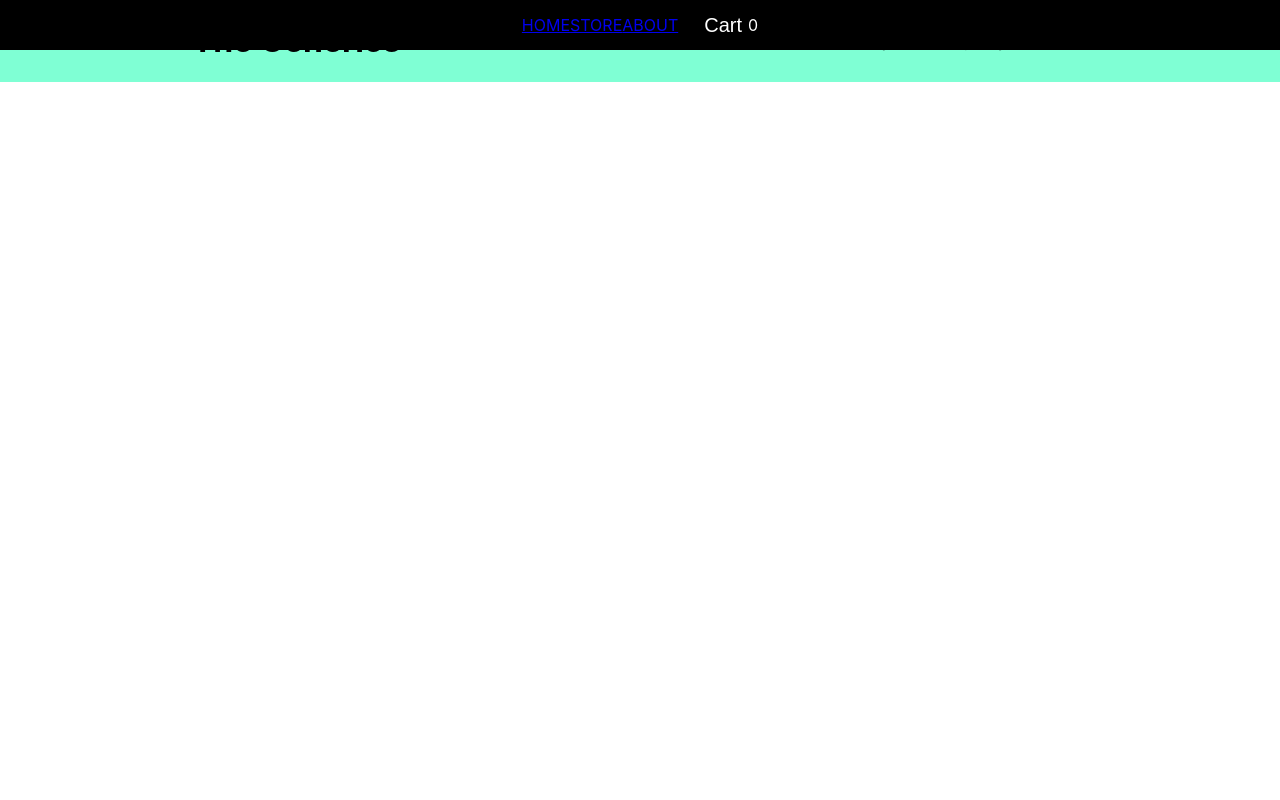
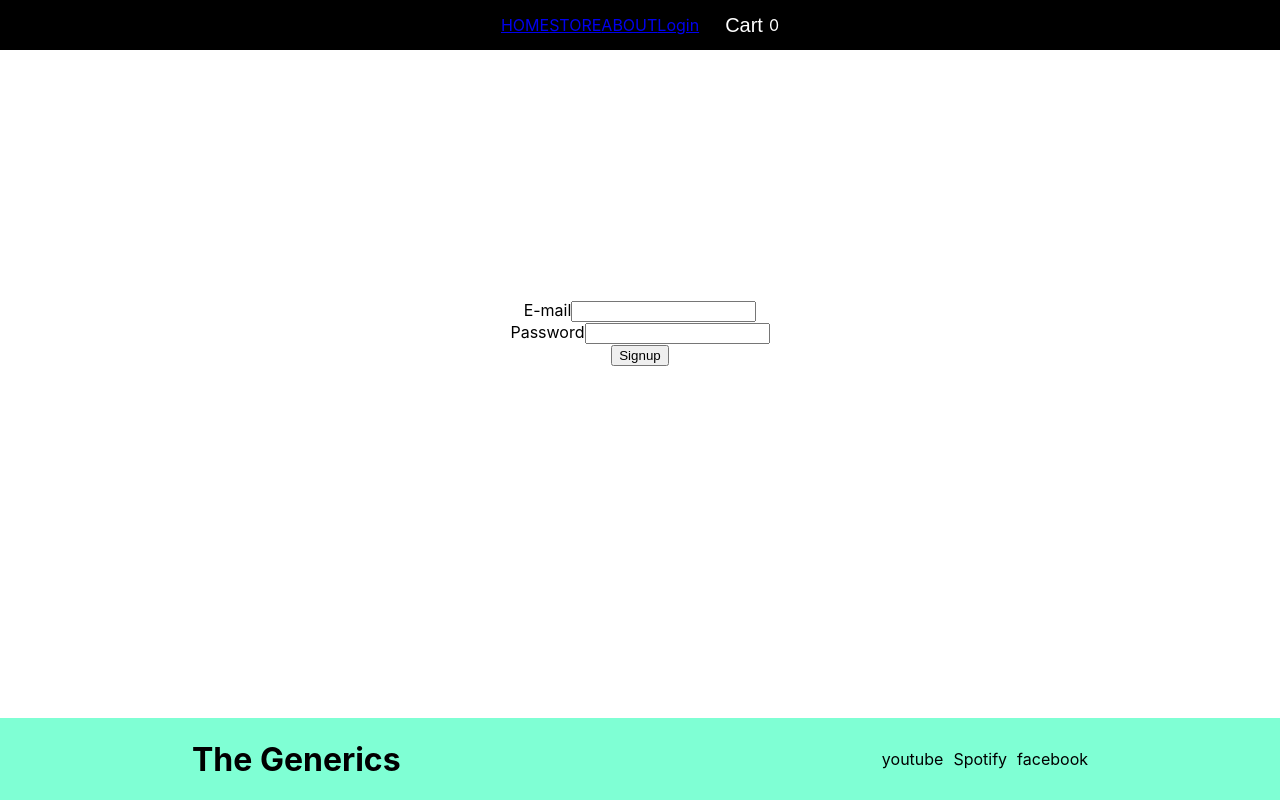
Before and after one commit to FerazAhmad1/E-commerce, a React (Create React App) app: page /login in a window 1280 px wide. Built offline with nearby package versions, Linux system fonts and the light colour scheme.

Commit message:
added login/signup method

```diff
--- a/src/App.js
+++ b/src/App.js
@@ -10,6 +10,7 @@ import About from "./Components/About";
 import Home from "./Components/Home";
 import ContactUs from "./Components/ContactUs";
 import ProductDetail from "./Components/ProductDetail";
+import Login from "./Components/Login";
 
 const productsArr = [
   {
@@ -101,6 +102,7 @@ function App() {
               </React.Fragment>
             }
           />
+          <Route path="login" element={<Login />} />
         </Routes>
 
         <Footer />
--- /dev/null
+++ b/src/Components/Auth.js
@@ -0,0 +1,28 @@
+import React, { useContext, useState } from "react";
+
+const AuthContext = React.createContext(null);
+
+export const AuthProvider = ({ children }) => {
+  const [token, setToken] = useState(null);
+  const userLoggedin = !!token;
+  console.log(userLoggedin);
+  const login = (token) => {
+    setToken(token);
+  };
+  const logOut = () => {
+    setToken(null);
+  };
+  const contextValue = {
+    isLoggedin: userLoggedin,
+    login: login,
+    logout: logOut,
+  };
+
+  return (
+    <AuthContext.Provider value={contextValue}>{children}</AuthContext.Provider>
+  );
+};
+
+export const useAuth = () => {
+  return useContext(AuthContext);
+};
--- a/src/Components/Header.js
+++ b/src/Components/Header.js
@@ -1,21 +1,33 @@
-import React ,{useContext} from 'react'
-import Button from './Button'
-import classes from './Header.module.css'
-import Context from '../store/Cart-Context'
-import {  NavLink } from 'react-router-dom'
+import React, { useContext } from "react";
+import Button from "./Button";
+import classes from "./Header.module.css";
+import Context from "../store/Cart-Context";
+import { NavLink, useNavigate } from "react-router-dom";
+import { useAuth } from "./Auth";
 
 const Header = () => {
-  const ctx = useContext(Context)
-
+  const ctx = useContext(Context);
+  const auth = useAuth();
+  const navigate = useNavigate();
+  console.log(auth);
+  const logOutHandler = () => {
+    navigate("/");
+    auth.logout();
+  };
   return (
     <div className={classes.header}>
-         <NavLink to={''}>HOME</NavLink>
-         <NavLink to={'/store'}>STORE</NavLink>
-        <NavLink to='/about' >ABOUT</NavLink>
-       <Button>Cart</Button>
-       <span>{ctx.totalAmount}</span>
+      <NavLink to={""}>HOME</NavLink>
+      <NavLink to={"/store"}>STORE</NavLink>
+      <NavLink to="/about">ABOUT</NavLink>
+      {!auth.isLoggedin ? (
+        <NavLink to="/login">Login</NavLink>
+      ) : (
+        <button onClick={logOutHandler}>LogOut</button>
+      )}
+      <Button>Cart</Button>
+      <span>{ctx.totalAmount}</span>
     </div>
-  )
-}
+  );
+};
 
-export default Header
+export default Header;
--- /dev/null
+++ b/src/Components/Login.js
@@ -0,0 +1,94 @@
+import React, { useRef, useState } from "react";
+import { json, useNavigate } from "react-router-dom";
+import { useAuth } from "./Auth";
+import classes from "./Login.module.css";
+
+const Login = () => {
+  const passwordRef = useRef();
+  const emailRef = useRef();
+  const auth = useAuth();
+  const navigate = useNavigate();
+  console.log(auth);
+  const [login, setLogin] = useState(false);
+  const loginHandler = async (e) => {
+    e.preventDefault();
+    console.log();
+    const enterEmail = emailRef.current.value;
+    const enterPassword = passwordRef.current.value;
+    const user = {
+      email: enterEmail,
+      password: enterPassword,
+      returnSecureToken: true,
+    };
+    if (!login) {
+      try {
+        const response = await fetch(
+          "https://identitytoolkit.googleapis.com/v1/accounts:signInWithPassword?key= AIzaSyBY2ZOld6RQzrDfu1fT3pIBE-Jm5Y1icyU",
+          {
+            method: "POST",
+            body: JSON.stringify(user),
+            headers: {
+              "Content-Type": "application/json",
+            },
+          }
+        );
+        console.log("yes");
+        console.log(response);
+        const data = await response.json();
+        if (response.ok) {
+          console.log(data.idToken);
+          auth.login(data.idToken);
+          console.log(auth);
+          navigate("/store");
+        }
+        console.log(data);
+      } catch (error) {
+        console.log(error);
+      }
+    } else {
+      console.log(user.passsword);
+      console.log(user);
+      try {
+        const response = await fetch(
+          "https://identitytoolkit.googleapis.com/v1/accounts:signUp?key=AIzaSyBY2ZOld6RQzrDfu1fT3pIBE-Jm5Y1icyU",
+          {
+            method: "POST",
+            body: JSON.stringify(user),
+            headers: {
+              "Content-Type": "application/json",
+            },
+          }
+        );
+        console.log(response);
+        const data = await response.json();
+        if (response.ok) {
+        }
+      } catch (error) {
+        console.log(error);
+      }
+    }
+  };
+
+  const modeHandler = () => {
+    setLogin((prevState) => !prevState);
+  };
+
+  return (
+    <div className={classes.login}>
+      <form onSubmit={loginHandler}>
+        <div>
+          <label>E-mail</label>
+          <input type="text" ref={emailRef} />
+        </div>
+        <div>
+          <label>Password</label>
+          <input type="text" ref={passwordRef} />
+        </div>
+
+        <button onClick={modeHandler}>{login ? "Login" : "Signup"}</button>
+      </form>
+    </div>
+  );
+};
+
+export default Login;
--- /dev/null
+++ b/src/Components/Login.module.css
@@ -0,0 +1,4 @@
+.login {
+    flex: 1;
+    margin-top:300px
+}
--- a/src/index.js
+++ b/src/index.js
@@ -1,17 +1,19 @@
-import React from 'react';
-import ReactDOM from 'react-dom/client';
-import './index.css';
-import App from './App';
-import reportWebVitals from './reportWebVitals';
-import { BrowserRouter } from 'react-router-dom';
+import React from "react";
+import ReactDOM from "react-dom/client";
+import "./index.css";
+import App from "./App";
+import reportWebVitals from "./reportWebVitals";
+import { BrowserRouter } from "react-router-dom";
+import { AuthProvider } from "./Components/Auth";
 
-const root = ReactDOM.createRoot(document.getElementById('root'));
+const root = ReactDOM.createRoot(document.getElementById("root"));
 root.render(
   <React.StrictMode>
-    <BrowserRouter>
-    <App />
-    </BrowserRouter>
-
+    <AuthProvider>
+      <BrowserRouter>
+        <App />
+      </BrowserRouter>
+    </AuthProvider>
   </React.StrictMode>
 );
 
--- a/src/store/Cart-Context.js
+++ b/src/store/Cart-Context.js
@@ -1,11 +1,13 @@
-import React, { createContext } from 'react'
-import  ReactDOM  from 'react-dom'
-
+import React, { createContext } from "react";
+import ReactDOM from "react-dom";
 
 const Context = React.createContext({
-    items:[],
-    totalAmount:0,
-    addItem:()=>{},
-    removeItem:()=>{}
+  items: [],
+  totalAmount: 0,
+  addItem: () => {},
+  removeItem: () => {},
+  login: () => {},
+  logout: () => {},
+  isLoggedin: false,
 });
 export default Context;
--- a/src/store/CartContextProvider.js
+++ b/src/store/CartContextProvider.js
@@ -1,50 +1,54 @@
 import Context from "./Cart-Context";
 
-import React, { useReducer } from 'react'
-const defaultState={
-    items:[],
-    totalAmount:0
-}
-const cartReducer = (state,action)=>{
-    let updateItems
-    let updateAmount
-    console.log(state)
-    if(action.type==='ADD'){
-        const findIndex = state.items.findIndex((item)=>item.id===action.item.id)
+import React, { useReducer } from "react";
+const defaultState = {
+  items: [],
+  totalAmount: 0,
+};
+const cartReducer = (state, action) => {
+  let updateItems;
+  let updateAmount;
+  console.log(state);
+  if (action.type === "ADD") {
+    const findIndex = state.items.findIndex(
+      (item) => item.id === action.item.id
+    );
 
+    updateItems = state.items.concat(action.item);
+    updateAmount = state.totalAmount + 1;
+    return {
+      items: updateItems,
+      totalAmount: updateAmount,
+    };
+  }
 
-
-         updateItems=   state.items.concat(action.item)
-         updateAmount =state.totalAmount+1
-         return {
-            items:updateItems,
-            totalAmount:updateAmount,
-          };
-    }
-
-  return defaultState
-}
+  return defaultState;
+};
 
 const CartContextProvider = (props) => {
-      const [cartSatae,dispatch]  =  useReducer(cartReducer,defaultState)
-    const cartItemToHandler = (product)=>{
-        dispatch({type:'ADD',item:product,})
-    }
-    const removeItemFromCart = (id)=>{
-        dispatch({type:'REMOVE',id:id})
-    }
-    const contextValue = {
-        items:cartSatae.items,
-        totalAmount:cartSatae.totalAmount,
-        addItem:cartItemToHandler,
-        removeItem:removeItemFromCart
-    }
+  const [cartSatae, dispatch] = useReducer(cartReducer, defaultState);
+  const cartItemToHandler = (product) => {
+    dispatch({ type: "ADD", item: product });
+  };
+  const removeItemFromCart = (id) => {
+    dispatch({ type: "REMOVE", id: id });
+  };
+  const loginHandler = (token) => {
+    dispatch({ type: "login", token: token });
+  };
+
+  const contextValue = {
+    items: cartSatae.items,
+    totalAmount: cartSatae.totalAmount,
+    addItem: cartItemToHandler,
+    removeItem: removeItemFromCart,
+    login: loginHandler,
+
+    isLoggedin: false,
+  };
   return (
+    <Context.Provider value={contextValue}>{props.children}</Context.Provider>
+  );
+};
 
-    <Context.Provider value = {contextValue} >
-        {props.children}
-    </Context.Provider>
-  )
-}
-
-export default CartContextProvider
+export default CartContextProvider;
```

# # # # #

[Problem to work on] Show the lines of the entries that include the string "classes", copying each in full.

[Answer section]
-import classes from './Header.module.css'
+import classes from "./Header.module.css";
     <div className={classes.header}>
+import classes from "./Login.module.css";
+    <div className={classes.login}>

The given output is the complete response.